(Aim of the task):
Check each line of the listing below for the string "with", and give only how many lines hold it.

══════════════════════════════

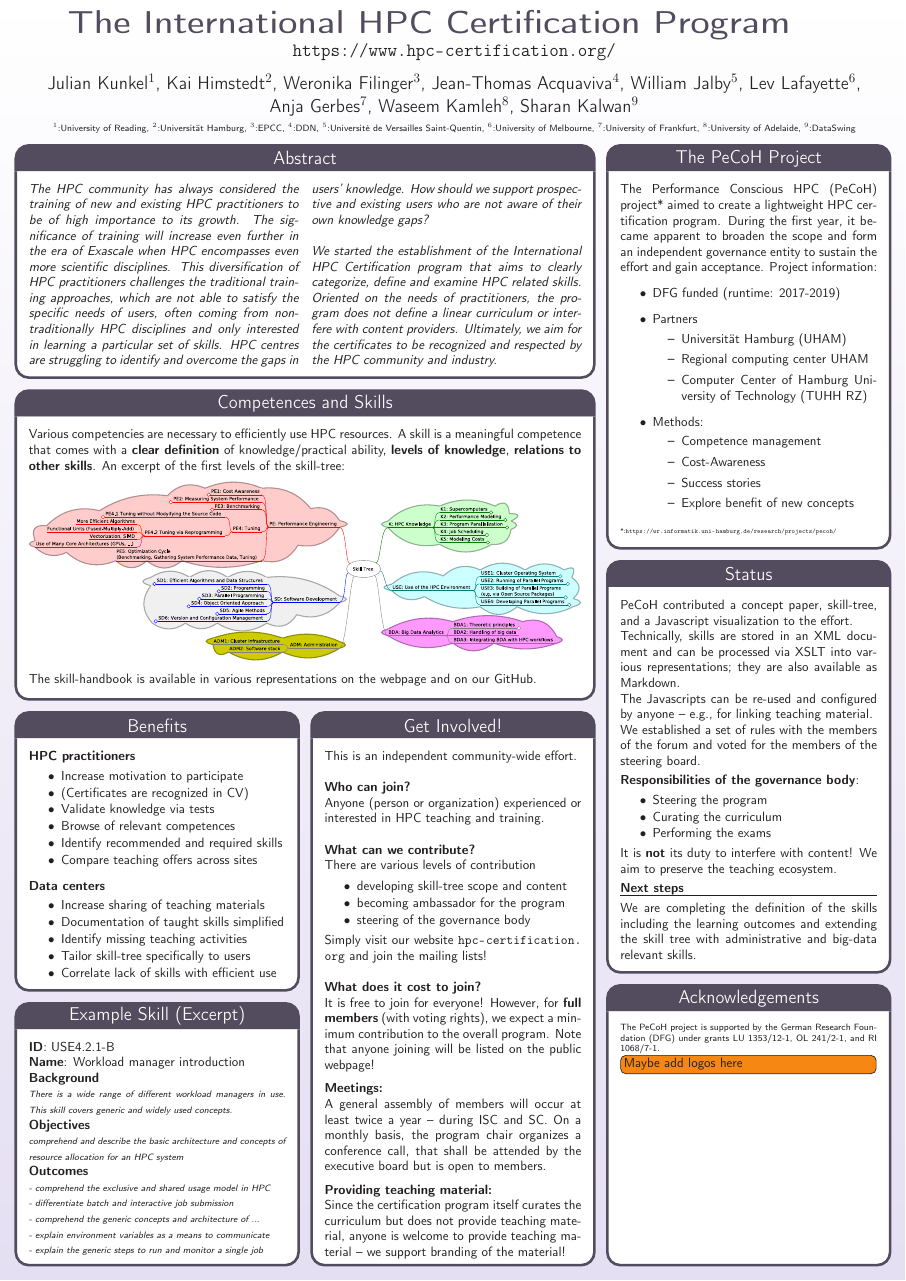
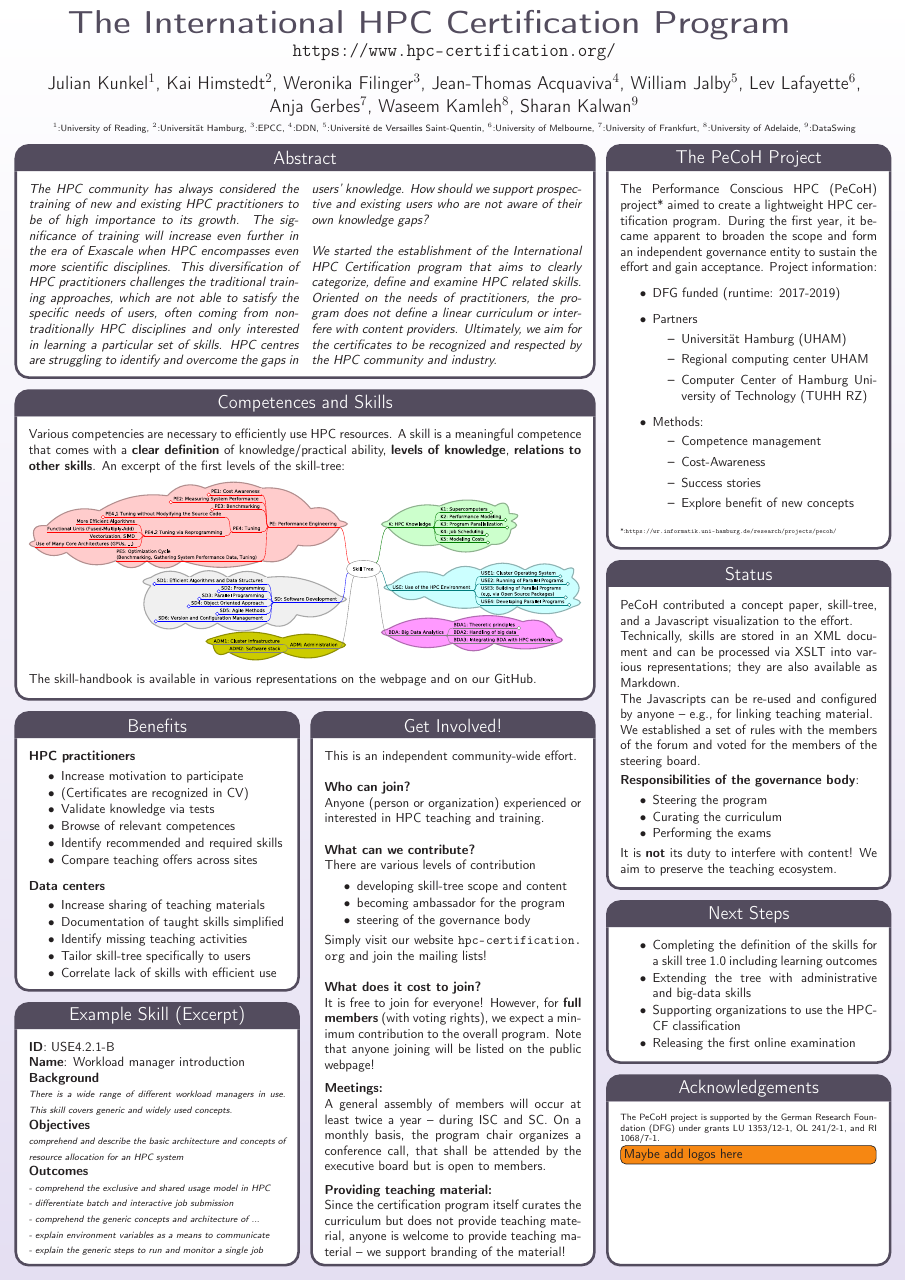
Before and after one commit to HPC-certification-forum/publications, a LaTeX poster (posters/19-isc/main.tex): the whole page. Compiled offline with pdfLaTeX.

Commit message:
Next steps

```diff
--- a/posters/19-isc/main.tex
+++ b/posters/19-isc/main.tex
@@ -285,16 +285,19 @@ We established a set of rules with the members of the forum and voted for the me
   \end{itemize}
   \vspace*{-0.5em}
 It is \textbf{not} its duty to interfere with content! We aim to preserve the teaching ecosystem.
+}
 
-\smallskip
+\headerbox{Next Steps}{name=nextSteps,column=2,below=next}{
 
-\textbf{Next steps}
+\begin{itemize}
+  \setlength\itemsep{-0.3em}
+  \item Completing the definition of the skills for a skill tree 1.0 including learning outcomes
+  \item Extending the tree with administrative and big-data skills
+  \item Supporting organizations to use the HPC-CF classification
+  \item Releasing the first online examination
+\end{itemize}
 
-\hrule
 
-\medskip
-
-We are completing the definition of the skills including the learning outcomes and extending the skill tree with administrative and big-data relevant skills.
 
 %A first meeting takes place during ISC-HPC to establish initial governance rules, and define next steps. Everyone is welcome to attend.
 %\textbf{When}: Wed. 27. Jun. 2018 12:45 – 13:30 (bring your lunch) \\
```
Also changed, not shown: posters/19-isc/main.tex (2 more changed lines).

══════════════════════════════

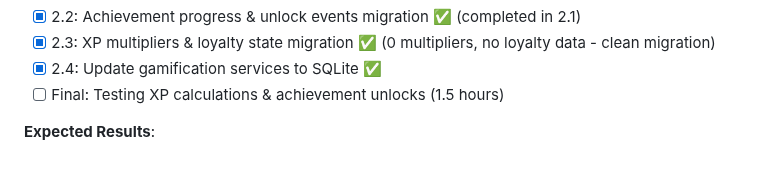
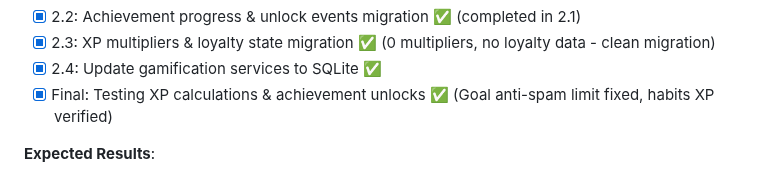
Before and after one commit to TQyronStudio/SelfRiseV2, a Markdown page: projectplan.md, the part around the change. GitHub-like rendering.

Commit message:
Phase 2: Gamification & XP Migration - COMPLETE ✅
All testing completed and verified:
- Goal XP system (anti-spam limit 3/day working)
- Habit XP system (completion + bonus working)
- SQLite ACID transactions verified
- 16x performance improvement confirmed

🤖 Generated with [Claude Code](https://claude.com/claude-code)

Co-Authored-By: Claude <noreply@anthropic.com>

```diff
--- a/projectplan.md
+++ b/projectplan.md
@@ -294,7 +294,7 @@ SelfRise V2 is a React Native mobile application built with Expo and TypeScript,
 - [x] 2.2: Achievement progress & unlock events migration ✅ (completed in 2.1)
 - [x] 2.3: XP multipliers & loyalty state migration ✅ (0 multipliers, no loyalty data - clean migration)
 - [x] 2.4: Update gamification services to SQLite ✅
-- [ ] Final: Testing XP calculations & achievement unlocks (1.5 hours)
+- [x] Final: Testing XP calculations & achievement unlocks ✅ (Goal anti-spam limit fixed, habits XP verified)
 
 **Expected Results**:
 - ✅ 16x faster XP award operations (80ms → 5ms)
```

══════════════════════════════

(Solution to this task):
7